### Required action
This task calls for copying every line in the data below that contains the word "UGResume".

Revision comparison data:
-=-=-

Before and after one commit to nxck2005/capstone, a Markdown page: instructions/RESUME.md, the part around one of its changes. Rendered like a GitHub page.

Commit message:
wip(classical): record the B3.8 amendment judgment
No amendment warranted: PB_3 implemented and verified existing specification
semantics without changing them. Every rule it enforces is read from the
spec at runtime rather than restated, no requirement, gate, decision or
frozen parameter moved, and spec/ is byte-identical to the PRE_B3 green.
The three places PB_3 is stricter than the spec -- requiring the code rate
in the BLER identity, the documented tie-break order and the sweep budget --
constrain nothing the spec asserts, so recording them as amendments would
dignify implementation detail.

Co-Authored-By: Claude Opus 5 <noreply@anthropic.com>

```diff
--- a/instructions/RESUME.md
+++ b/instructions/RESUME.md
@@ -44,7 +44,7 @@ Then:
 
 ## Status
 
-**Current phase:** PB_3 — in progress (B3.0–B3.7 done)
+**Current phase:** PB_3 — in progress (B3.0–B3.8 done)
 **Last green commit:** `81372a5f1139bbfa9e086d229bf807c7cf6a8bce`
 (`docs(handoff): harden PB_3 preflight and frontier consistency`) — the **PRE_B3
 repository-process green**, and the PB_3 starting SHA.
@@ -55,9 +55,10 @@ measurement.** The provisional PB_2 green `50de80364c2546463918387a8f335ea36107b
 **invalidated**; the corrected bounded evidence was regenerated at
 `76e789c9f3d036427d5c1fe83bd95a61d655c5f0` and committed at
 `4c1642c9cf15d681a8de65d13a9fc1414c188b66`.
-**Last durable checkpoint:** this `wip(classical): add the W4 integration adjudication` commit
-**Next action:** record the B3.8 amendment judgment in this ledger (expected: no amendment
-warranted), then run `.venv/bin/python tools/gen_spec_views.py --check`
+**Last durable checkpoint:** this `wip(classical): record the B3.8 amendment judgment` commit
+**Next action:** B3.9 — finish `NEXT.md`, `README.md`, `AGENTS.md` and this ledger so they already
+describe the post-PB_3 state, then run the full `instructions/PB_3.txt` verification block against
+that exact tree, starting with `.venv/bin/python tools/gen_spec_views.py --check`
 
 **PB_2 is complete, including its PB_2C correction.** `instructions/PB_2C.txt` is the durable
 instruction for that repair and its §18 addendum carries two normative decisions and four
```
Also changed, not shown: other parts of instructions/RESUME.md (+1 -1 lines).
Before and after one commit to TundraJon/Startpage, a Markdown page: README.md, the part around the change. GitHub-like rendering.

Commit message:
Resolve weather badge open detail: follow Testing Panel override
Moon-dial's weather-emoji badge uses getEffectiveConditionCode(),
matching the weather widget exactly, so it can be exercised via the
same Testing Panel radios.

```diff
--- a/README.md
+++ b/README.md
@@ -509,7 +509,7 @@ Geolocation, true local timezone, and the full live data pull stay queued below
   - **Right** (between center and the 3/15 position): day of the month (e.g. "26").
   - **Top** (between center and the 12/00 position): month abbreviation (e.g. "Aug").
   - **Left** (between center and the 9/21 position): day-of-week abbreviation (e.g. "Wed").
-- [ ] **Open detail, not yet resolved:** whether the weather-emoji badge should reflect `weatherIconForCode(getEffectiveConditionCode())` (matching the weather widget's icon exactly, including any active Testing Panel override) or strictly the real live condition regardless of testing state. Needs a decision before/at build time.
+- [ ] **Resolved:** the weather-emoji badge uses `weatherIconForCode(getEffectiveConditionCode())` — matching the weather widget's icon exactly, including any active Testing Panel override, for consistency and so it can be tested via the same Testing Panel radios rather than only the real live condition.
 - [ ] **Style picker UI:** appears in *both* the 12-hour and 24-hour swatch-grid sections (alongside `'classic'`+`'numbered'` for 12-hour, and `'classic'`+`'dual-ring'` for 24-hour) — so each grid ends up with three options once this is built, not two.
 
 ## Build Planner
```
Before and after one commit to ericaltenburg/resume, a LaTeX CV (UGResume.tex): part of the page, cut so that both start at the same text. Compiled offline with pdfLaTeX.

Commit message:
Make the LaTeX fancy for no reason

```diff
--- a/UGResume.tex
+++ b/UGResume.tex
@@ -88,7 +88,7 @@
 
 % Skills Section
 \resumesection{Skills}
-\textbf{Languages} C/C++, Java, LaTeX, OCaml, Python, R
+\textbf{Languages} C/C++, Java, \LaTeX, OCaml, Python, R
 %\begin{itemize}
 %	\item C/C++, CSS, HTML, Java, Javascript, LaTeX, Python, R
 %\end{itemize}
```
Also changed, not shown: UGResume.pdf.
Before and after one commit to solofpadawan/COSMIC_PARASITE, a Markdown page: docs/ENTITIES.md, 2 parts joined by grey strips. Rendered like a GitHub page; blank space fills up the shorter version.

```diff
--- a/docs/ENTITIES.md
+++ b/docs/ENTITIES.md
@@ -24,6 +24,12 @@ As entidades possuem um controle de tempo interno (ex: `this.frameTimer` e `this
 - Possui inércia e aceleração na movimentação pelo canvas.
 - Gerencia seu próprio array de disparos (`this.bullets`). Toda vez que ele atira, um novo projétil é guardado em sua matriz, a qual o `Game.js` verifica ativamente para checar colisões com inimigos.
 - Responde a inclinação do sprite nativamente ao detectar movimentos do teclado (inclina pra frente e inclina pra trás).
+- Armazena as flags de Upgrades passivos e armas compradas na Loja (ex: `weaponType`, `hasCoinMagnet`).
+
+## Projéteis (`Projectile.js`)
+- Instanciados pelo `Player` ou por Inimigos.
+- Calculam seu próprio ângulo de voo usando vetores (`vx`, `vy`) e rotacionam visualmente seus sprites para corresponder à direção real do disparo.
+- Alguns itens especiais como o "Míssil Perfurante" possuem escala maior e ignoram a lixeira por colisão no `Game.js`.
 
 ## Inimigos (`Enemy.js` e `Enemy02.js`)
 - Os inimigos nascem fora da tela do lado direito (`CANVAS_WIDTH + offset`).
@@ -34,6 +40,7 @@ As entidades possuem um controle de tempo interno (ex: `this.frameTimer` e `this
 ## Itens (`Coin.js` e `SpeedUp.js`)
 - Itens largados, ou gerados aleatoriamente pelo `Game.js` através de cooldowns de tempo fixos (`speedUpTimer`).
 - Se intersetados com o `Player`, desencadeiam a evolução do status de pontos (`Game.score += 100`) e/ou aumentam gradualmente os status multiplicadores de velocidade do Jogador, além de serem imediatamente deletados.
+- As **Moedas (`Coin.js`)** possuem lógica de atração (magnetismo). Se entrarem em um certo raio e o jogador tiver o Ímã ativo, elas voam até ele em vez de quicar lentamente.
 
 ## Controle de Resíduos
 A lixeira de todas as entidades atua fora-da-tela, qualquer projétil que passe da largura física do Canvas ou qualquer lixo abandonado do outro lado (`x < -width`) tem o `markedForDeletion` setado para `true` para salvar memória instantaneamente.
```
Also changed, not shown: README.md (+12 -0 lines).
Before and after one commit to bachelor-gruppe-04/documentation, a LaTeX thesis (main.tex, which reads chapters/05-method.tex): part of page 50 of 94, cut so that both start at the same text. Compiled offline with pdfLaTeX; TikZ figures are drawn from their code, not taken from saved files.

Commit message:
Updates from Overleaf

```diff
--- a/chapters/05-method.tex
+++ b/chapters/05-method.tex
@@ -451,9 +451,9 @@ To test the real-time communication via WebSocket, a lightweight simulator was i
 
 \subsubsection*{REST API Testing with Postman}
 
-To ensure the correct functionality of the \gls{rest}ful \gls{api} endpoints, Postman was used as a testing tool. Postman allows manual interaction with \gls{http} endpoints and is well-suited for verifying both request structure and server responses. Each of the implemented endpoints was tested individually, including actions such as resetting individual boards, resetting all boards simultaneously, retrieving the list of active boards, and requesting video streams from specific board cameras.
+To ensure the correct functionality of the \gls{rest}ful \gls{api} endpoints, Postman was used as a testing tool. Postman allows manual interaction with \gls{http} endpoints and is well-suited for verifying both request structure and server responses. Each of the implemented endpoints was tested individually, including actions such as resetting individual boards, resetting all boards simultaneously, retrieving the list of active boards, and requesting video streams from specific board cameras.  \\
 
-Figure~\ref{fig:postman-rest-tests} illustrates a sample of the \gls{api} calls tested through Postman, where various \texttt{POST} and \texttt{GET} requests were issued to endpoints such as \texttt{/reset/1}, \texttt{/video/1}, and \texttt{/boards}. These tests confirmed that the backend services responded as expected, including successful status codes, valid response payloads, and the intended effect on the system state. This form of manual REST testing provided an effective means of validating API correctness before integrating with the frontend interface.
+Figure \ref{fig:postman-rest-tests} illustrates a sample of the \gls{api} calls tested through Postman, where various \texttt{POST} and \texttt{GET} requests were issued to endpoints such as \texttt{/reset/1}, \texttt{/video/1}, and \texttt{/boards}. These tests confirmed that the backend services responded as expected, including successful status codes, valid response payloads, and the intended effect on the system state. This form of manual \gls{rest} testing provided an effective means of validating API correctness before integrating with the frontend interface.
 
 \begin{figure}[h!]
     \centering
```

-=-=-

### Response
Before and after one commit to ericaltenburg/resume, a LaTeX CV (UGResume.tex): part of the page, cut so that both start at the same text. Compiled offline with pdfLaTeX.
--- a/UGResume.tex
+++ b/UGResume.tex
Also changed, not shown: UGResume.pdf.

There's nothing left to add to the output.